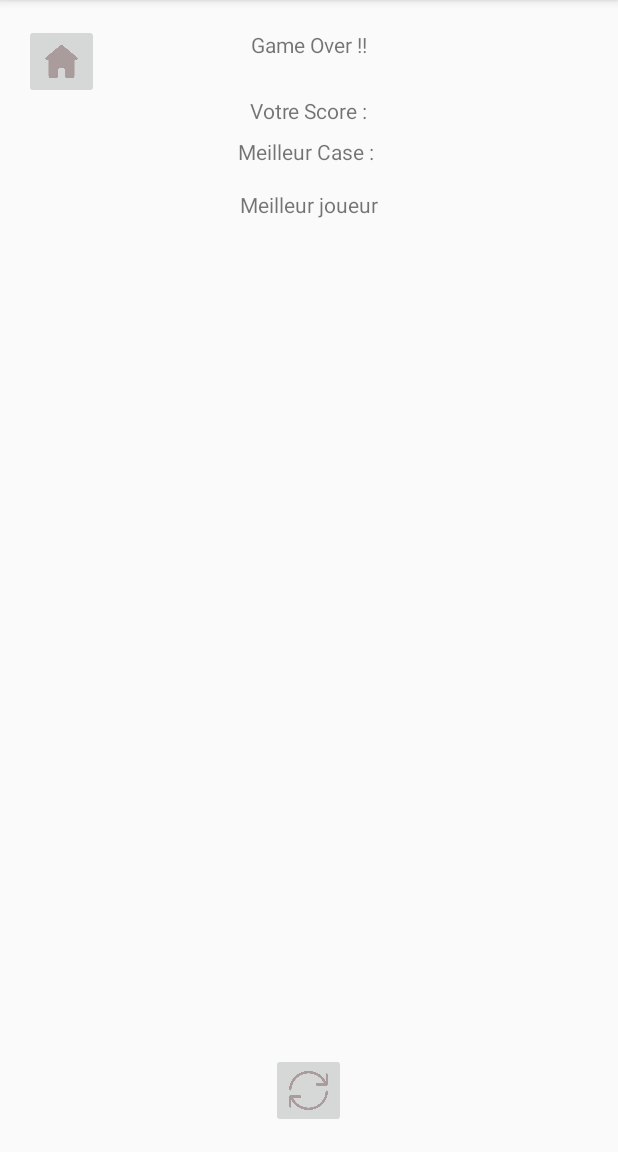
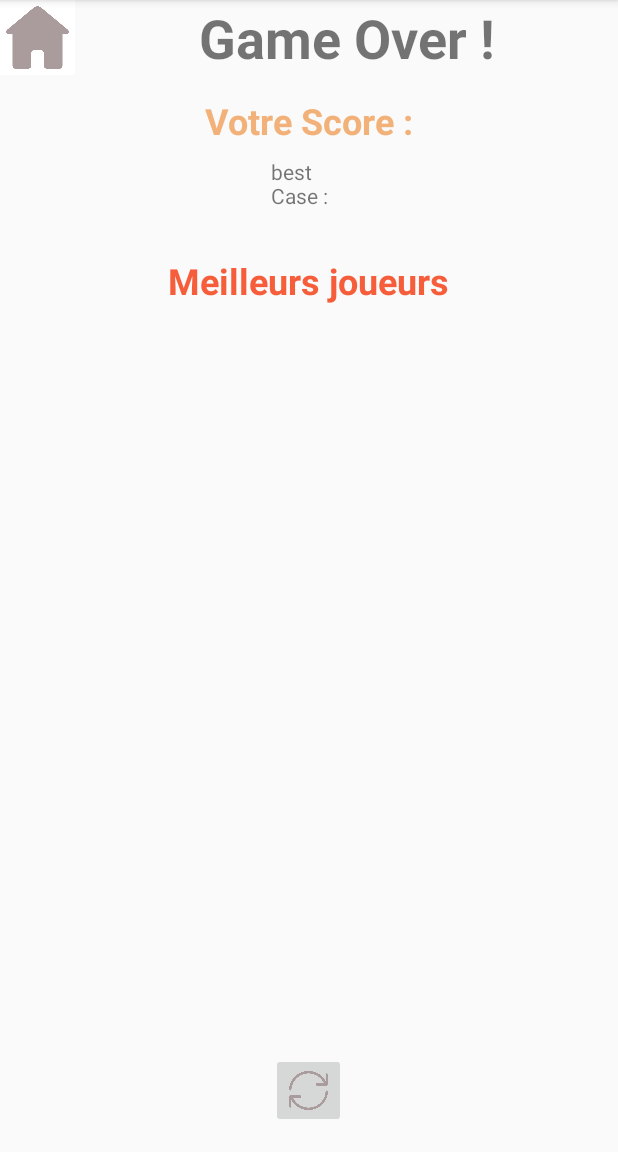
Before and after one commit to arthurdouillard85/2048, an Android app: the GameOver screen opened directly, with no data from a screen before it, on a phone screen of 412 x 824 dp, the part 84-1236 px from its top. Run offline under Robolectric (Android 15) with nearby library versions, the phone set to English and light mode, and no system bars; 4 statements that could not run were skipped.

Commit message:
Ajout des logos

```diff
--- a/app/src/main/java/com/example/a2048/Game2048.java
+++ b/app/src/main/java/com/example/a2048/Game2048.java
@@ -169,17 +169,17 @@ public class Game2048 {
 
     public boolean isGameOver() {
         //Vérifier s'il existe des mouvements possibles ou s'il reste des tuiles vides
-        for (int row = 0; row < size; row++) {
-            for (int col = 0; col < size; col++) {
-                if (grid[row][col].getValue() == 0) {
-                    return false;
-                }
-                if ((col < size - 1 && grid[row][col].getValue() == grid[row][col + 1].getValue()) ||
-                        (row < size - 1 && grid[row][col].getValue() == grid[row + 1][col].getValue())) {
-                    return false;
-                }
-            }
-        }
+        //for (int row = 0; row < size; row++) {
+        //    for (int col = 0; col < size; col++) {
+        //        if (grid[row][col].getValue() == 0) {
+        //            return false;
+        //        }
+        //        if ((col < size - 1 && grid[row][col].getValue() == grid[row][col + 1].getValue()) ||
+        //                (row < size - 1 && grid[row][col].getValue() == grid[row + 1][col].getValue())) {
+        //            return false;
+        //        }
+        //    }
+        //}
         return true;
     }
 
--- a/app/src/main/java/com/example/a2048/GameOver.java
+++ b/app/src/main/java/com/example/a2048/GameOver.java
@@ -32,7 +32,7 @@ public class GameOver extends AppCompatActivity {
             Bundle bundle = intent.getExtras();
             EndGame p = (EndGame) bundle.getSerializable("STATS");
             binding.textMeilleurJoueur.setText(p.getNomJoueur());
-            binding.textBestTile.setText(getString(R.string.end_best_tile) + " " + p.getBestTile());
+            binding.textBestTile.setText(Integer.toString(p.getBestTile()));
             binding.textScore.setText(getString(R.string.end_score) + " " + p.getScore());
         }
         binding.accueilButton.setOnClickListener(v -> {
--- a/app/src/main/res/layout/activity_game_over.xml
+++ b/app/src/main/res/layout/activity_game_over.xml
@@ -3,22 +3,47 @@
     android:layout_width="match_parent"
     android:layout_height="match_parent">
 
+    <LinearLayout
+        android:layout_width="match_parent"
+        android:layout_height="wrap_content"
+        android:orientation="horizontal"
+        android:weightSum="2">
+
+        <LinearLayout
+            android:layout_width="wrap_content"
+            android:layout_height="match_parent"
+            android:layout_weight="1"
+            android:orientation="horizontal">
+
             <ImageButton
                 android:id="@+id/accueilButton"
-        android:layout_width="50dp"
+                android:layout_width="100dp"
                 android:layout_height="50dp"
-        android:layout_margin="16dp"
-        android:src="@drawable/accueil"
-        android:scaleType="centerInside"
-        android:contentDescription="ImageButton" />
+                android:layout_weight="1"
+                android:background="@color/white"
+                android:scaleType="fitCenter"
+                android:src="@drawable/accueil" /> <!-- Réduit la taille de l'image en la centrant -->
+
+        </LinearLayout>
+
+        <LinearLayout
+            android:layout_width="match_parent"
+            android:layout_height="match_parent"
+            android:layout_weight="1"
+            android:orientation="horizontal">
 
             <TextView
                 android:id="@+id/textGameOver"
                 android:layout_width="wrap_content"
                 android:layout_height="wrap_content"
-        android:layout_marginTop="20dp"
-        android:layout_centerHorizontal="true"
-        android:text="Game Over !!" />
+                android:layout_gravity="center"
+                android:layout_weight="1"
+                android:text="Game Over !"
+                android:textAlignment="center"
+                android:textSize="36sp"
+                android:textStyle="bold" />
+        </LinearLayout>
+    </LinearLayout>
 
     <TextView
         android:id="@+id/textScore"
@@ -26,16 +51,19 @@
         android:layout_height="wrap_content"
         android:layout_centerHorizontal="true"
         android:layout_marginTop="64dp"
+        android:textSize="24sp"
+        android:textStyle="bold"
+        android:textColor="@color/color_tile_8"
         android:text="Votre Score :" />
 
     <TextView
         android:id="@+id/textBestTile"
-        android:layout_width="wrap_content"
-        android:layout_height="wrap_content"
+        android:layout_width="50dp"
+        android:layout_height="50dp"
         android:layout_below="@id/textScore"
         android:layout_centerHorizontal="true"
         android:layout_marginTop="8dp"
-        android:text="Meilleur Case : " />
+        android:text="best Case : " />
 
     <TextView
         android:id="@+id/textMeilleurJoueur"
@@ -44,7 +72,10 @@
         android:layout_below="@id/textBestTile"
         android:layout_centerHorizontal="true"
         android:layout_marginTop="16dp"
-        android:text="Meilleur joueur" />
+        android:textSize="24sp"
+        android:textStyle="bold"
+        android:textColor="@color/color_tile_64"
+        android:text="Meilleurs joueurs" />
 
     <FrameLayout
         android:id="@+id/fragmentScoreContainer"
```
Lines whose indentation alone changed are shown as unchanged.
—————
Search the listing above for "binding" and copy every line that has it.

* Output for this exercise *
             binding.textMeilleurJoueur.setText(p.getNomJoueur());
-            binding.textBestTile.setText(getString(R.string.end_best_tile) + " " + p.getBestTile());
+            binding.textBestTile.setText(Integer.toString(p.getBestTile()));
             binding.textScore.setText(getString(R.string.end_score) + " " + p.getScore());
         binding.accueilButton.setOnClickListener(v -> {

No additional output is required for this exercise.